A Publication
of Reliable Methods
for the Preparation
of Organic Compounds
Annual Volume
Org. Synth. 1962, 42, 14
DOI: 10.15227/orgsyn.042.0014
[Cyclohexanone, 2-allyl-]
Submitted by W. L. Howard and N. B. Lorette1.
Checked by Melvin S. Newman and W. S. Gaugh.
1. Procedure
A solution of 196 g. (1 mole) of cyclohexanone diallyl acetal (Note 1), 150 g. of toluene, and 0.10 g. of p-toluenesulfonic acid is distilled through a good fractionating column (Note 2). In about 3 hours, 110 g. of distillate boiling at 91–92° (Note 3) is obtained and the temperature in the head then rises abruptly. The residue in the distilling flask is cooled and washed with 5 ml. of aqueous potassium carbonate to remove the acid. The remaining solution is passed through a filter containing anhydrous powdered magnesium sulfate and returned to the still. Most of the remaining toluene is removed by distillation at 100 mm. pressure (b.p. 52°). The receiver is changed, the pressure is reduced to 15 mm., and the last of the toluene is collected in a cold trap. The residual oil is rapidly vacuum-distilled to separate the product from a higher-boiling residue. Redistillation yields 117–126 g. (85–91%) of 2-allylcyclohexanone, b.p. 86–88°/15 mm., nD25 1.4670.
2. Notes
1. The preparation of cyclohexanone diallyl acetal is described on p. 292.
2. A 14-in. helices-packed column is sufficient.
3. This distillate is the azeotrope of toluene and allyl alcohol whose composition is about 50% allyl alcohol by weight.2
3. Discussion
2-Allylcyclohexanone has been prepared from the sodium derivative of cyclohexanone by alkylation with allyl bromide3 or with allyl iodide,4 and by ketonic hydrolysis of ethyl 1-allyl-2-ketocyclohexanecarboxylate.5,6
4. Merits of Preparation
This procedure, when combined with the preparation of allyl ketals (p. 292), provides a general method for obtaining allyl substitution alpha to a carbonyl group. A discussion of some of these applications, as well as the vinyl allyl ether rearrangement which is involved, has been given by Hurd and Pollack.7 Also, the procedure can be repeated to allow the introduction of more than one allyl group.

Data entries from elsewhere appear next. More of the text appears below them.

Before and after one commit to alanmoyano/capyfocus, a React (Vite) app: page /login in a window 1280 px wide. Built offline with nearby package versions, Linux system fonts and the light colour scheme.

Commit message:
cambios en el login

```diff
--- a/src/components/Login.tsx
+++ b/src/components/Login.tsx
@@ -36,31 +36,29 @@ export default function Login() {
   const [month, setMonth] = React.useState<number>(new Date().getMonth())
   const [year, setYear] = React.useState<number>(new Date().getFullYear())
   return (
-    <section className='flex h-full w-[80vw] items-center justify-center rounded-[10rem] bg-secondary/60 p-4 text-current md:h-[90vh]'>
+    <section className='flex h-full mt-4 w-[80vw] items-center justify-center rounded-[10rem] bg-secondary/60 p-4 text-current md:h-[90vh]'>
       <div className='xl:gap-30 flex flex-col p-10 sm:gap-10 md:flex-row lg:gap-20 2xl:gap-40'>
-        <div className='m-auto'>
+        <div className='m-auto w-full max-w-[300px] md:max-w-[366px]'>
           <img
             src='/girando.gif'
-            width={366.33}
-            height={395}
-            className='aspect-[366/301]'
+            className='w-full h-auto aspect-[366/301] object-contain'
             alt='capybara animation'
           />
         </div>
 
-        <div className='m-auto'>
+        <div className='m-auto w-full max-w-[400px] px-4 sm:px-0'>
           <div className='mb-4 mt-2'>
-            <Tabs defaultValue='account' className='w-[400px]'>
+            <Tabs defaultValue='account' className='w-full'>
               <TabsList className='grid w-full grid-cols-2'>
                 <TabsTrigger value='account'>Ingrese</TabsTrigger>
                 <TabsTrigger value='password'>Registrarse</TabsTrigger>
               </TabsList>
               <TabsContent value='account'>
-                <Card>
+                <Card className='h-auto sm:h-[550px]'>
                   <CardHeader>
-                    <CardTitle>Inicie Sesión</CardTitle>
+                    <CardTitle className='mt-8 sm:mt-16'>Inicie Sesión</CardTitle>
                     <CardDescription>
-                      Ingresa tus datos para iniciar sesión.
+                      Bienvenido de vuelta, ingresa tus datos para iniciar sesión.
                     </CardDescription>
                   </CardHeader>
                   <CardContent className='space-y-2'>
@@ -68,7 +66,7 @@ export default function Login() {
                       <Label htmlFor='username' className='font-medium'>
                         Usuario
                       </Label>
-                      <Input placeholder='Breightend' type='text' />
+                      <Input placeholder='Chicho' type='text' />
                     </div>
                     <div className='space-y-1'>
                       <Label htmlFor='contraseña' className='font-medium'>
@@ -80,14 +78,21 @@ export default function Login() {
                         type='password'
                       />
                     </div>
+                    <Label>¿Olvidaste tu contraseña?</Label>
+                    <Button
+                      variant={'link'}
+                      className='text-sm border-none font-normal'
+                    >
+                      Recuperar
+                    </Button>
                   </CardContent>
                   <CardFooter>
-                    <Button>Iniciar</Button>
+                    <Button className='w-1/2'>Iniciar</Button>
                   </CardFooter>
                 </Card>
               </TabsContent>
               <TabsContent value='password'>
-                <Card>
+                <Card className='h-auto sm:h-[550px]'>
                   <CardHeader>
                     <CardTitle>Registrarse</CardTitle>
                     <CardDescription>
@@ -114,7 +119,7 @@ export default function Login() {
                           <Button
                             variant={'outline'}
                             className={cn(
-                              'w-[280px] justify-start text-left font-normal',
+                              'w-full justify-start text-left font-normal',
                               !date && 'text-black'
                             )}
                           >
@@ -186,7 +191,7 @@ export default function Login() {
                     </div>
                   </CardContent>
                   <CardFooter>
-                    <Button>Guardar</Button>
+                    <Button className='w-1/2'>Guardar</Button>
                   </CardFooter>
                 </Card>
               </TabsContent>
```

References and Notes
  1. The Dow Chemical Company, Texas Division, Freeport, Texas.
  2. L. H. Horsley and co-workers, Advances in Chem. Ser., No. 6, Azeotropic Data, American Chemical Society, Washington, 1955, p. 83.
  3. C. A. VanderWerf and L. V. Lemmerman, Org. Syntheses Coll. Vol. 3, 44 (1955).
  4. R. Cornubert, Ann. Chim., [9] 16, 145 (1921).
  5. A. C. Cope, K. E. Hoyle, and D. Heyl, J. Am. Chem. Soc., 63, 1848 (1941).
  6. R. Grëwe, Ber., 76, 1075 (1943).
  7. C. D. Hurd and M. A. Pollack, J. Am. Chem. Soc., 60, 1905 (1938).

Chemical Abstracts Nomenclature (Collective Index Number);
(Registry Number)

sodium derivative of cyclohexanone

potassium carbonate (584-08-7)

Allyl bromide (106-95-6)

Allyl alcohol (107-18-6)

allyl iodide (556-56-9)

toluene (108-88-3)

magnesium sulfate (7487-88-9)

Cyclohexanone, 2-allyl- (94-66-6)

ethyl 1-allyl-2-ketocyclohexanecarboxylate

Cyclohexanone diallyl acetal (53608-84-7)

p-toluenesulfonic acid (104-15-4)